From the data below, give the number of lines holding the word "content", with nothing else added.

(Web page revision data)
◇ ◇ ◇ ◇ ◇ ◇ ◇
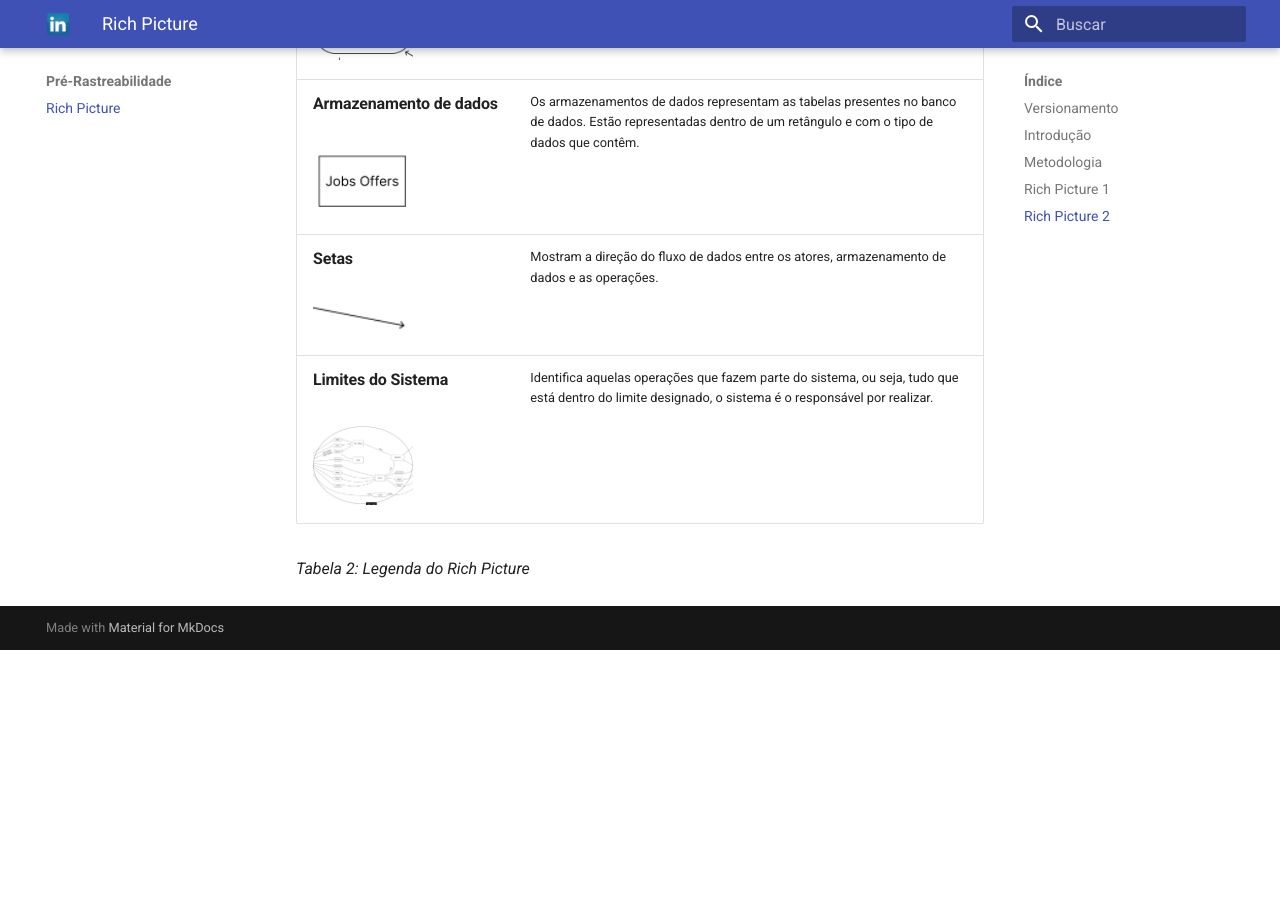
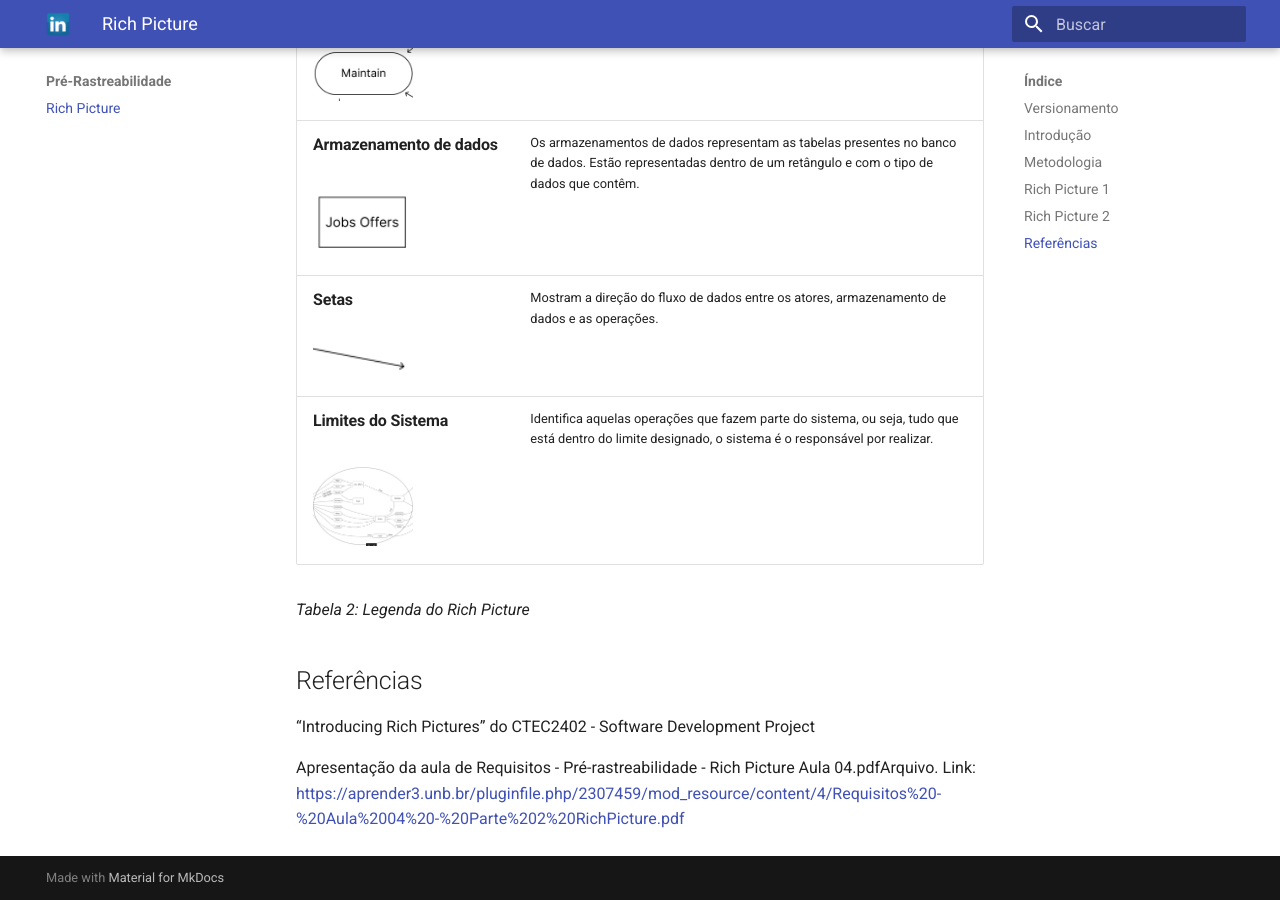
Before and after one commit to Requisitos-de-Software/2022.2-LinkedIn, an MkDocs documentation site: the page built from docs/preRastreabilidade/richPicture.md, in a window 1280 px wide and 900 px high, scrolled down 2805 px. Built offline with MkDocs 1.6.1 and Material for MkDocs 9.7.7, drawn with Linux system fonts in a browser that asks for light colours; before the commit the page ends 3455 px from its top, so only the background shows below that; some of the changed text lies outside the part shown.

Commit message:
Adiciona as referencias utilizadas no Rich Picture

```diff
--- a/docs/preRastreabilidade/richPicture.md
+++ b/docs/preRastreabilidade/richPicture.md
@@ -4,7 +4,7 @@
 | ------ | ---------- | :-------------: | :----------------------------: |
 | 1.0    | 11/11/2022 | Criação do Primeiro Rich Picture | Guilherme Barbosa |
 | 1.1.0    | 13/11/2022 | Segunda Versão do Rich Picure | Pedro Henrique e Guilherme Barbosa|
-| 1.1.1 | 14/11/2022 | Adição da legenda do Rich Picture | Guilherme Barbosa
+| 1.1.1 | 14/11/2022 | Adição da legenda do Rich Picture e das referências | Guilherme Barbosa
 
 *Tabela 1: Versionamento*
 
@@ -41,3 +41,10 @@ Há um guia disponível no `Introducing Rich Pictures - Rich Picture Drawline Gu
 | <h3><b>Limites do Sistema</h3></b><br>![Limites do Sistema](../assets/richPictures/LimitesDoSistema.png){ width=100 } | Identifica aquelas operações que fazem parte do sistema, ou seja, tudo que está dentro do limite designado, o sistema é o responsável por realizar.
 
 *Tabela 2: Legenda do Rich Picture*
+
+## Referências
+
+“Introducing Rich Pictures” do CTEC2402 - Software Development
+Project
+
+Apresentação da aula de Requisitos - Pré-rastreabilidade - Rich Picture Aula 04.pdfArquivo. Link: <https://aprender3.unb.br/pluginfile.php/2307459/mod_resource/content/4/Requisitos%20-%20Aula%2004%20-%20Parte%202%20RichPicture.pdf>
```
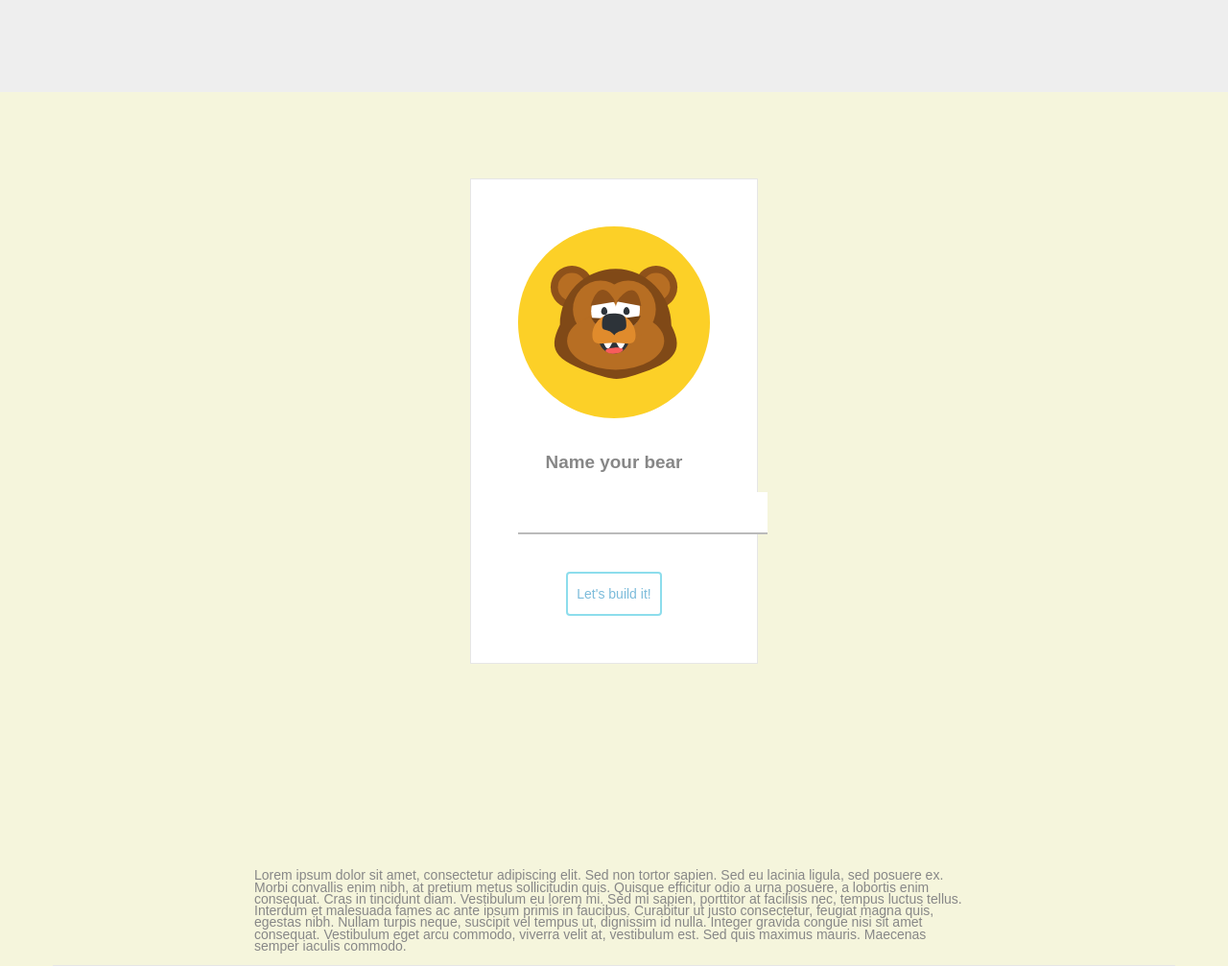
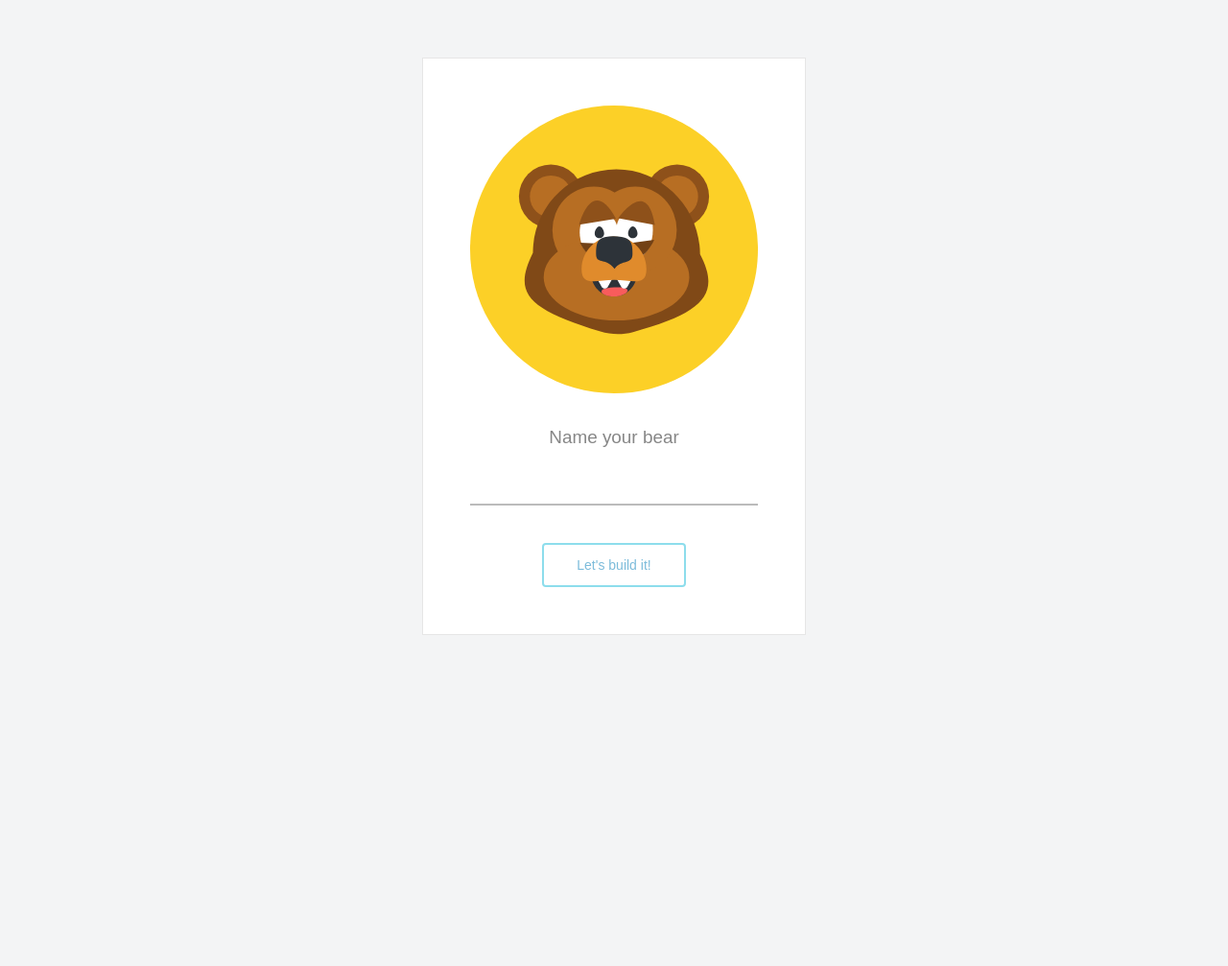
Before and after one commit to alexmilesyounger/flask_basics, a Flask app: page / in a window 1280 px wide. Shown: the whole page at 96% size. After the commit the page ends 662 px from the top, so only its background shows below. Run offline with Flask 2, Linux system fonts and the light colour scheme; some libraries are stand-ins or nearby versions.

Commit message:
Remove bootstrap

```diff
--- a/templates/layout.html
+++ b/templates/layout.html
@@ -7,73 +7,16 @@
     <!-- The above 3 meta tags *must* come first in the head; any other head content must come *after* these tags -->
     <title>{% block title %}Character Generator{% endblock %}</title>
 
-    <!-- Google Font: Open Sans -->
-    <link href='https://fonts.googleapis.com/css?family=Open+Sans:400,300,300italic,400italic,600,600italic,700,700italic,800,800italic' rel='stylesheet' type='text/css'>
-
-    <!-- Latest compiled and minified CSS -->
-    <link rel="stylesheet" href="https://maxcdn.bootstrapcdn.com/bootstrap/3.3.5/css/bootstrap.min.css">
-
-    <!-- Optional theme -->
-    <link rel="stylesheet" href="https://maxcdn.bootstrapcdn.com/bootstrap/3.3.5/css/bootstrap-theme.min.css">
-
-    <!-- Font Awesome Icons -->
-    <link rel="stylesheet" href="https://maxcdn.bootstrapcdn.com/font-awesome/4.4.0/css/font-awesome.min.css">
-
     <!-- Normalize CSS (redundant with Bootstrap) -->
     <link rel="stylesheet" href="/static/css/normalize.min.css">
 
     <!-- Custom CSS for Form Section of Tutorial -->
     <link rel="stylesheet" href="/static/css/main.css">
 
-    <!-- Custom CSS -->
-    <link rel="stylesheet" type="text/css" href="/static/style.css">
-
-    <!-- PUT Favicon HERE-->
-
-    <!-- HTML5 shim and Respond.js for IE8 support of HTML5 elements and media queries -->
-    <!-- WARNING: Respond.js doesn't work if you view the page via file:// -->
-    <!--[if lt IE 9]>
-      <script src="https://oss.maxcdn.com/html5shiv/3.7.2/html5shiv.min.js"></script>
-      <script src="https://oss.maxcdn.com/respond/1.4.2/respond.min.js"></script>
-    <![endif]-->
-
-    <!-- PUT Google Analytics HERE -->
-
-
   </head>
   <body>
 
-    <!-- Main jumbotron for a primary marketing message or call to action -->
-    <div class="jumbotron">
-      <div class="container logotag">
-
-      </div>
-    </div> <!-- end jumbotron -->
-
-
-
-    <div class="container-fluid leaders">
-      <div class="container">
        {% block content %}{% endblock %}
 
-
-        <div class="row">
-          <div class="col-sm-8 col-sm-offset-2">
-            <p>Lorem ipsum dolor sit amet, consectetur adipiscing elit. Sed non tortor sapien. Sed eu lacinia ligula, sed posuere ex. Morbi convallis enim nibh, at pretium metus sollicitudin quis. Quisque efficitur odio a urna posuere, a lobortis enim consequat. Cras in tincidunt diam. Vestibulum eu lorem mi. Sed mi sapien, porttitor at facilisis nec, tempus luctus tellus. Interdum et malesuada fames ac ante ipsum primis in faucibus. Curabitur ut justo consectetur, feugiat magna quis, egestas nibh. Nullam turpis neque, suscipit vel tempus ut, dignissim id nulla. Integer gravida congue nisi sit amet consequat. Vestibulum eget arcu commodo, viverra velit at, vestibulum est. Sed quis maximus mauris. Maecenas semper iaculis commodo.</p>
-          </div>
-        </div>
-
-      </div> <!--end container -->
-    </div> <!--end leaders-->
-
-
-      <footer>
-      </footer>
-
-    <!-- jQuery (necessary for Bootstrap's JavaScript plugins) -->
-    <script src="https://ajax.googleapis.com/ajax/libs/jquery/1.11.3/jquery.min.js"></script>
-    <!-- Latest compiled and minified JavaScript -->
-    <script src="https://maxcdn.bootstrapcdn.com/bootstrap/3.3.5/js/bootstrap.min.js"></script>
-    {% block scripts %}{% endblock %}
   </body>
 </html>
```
◇ ◇ ◇ ◇ ◇ ◇ ◇
ANSWER TO THIS PROBLEM => 3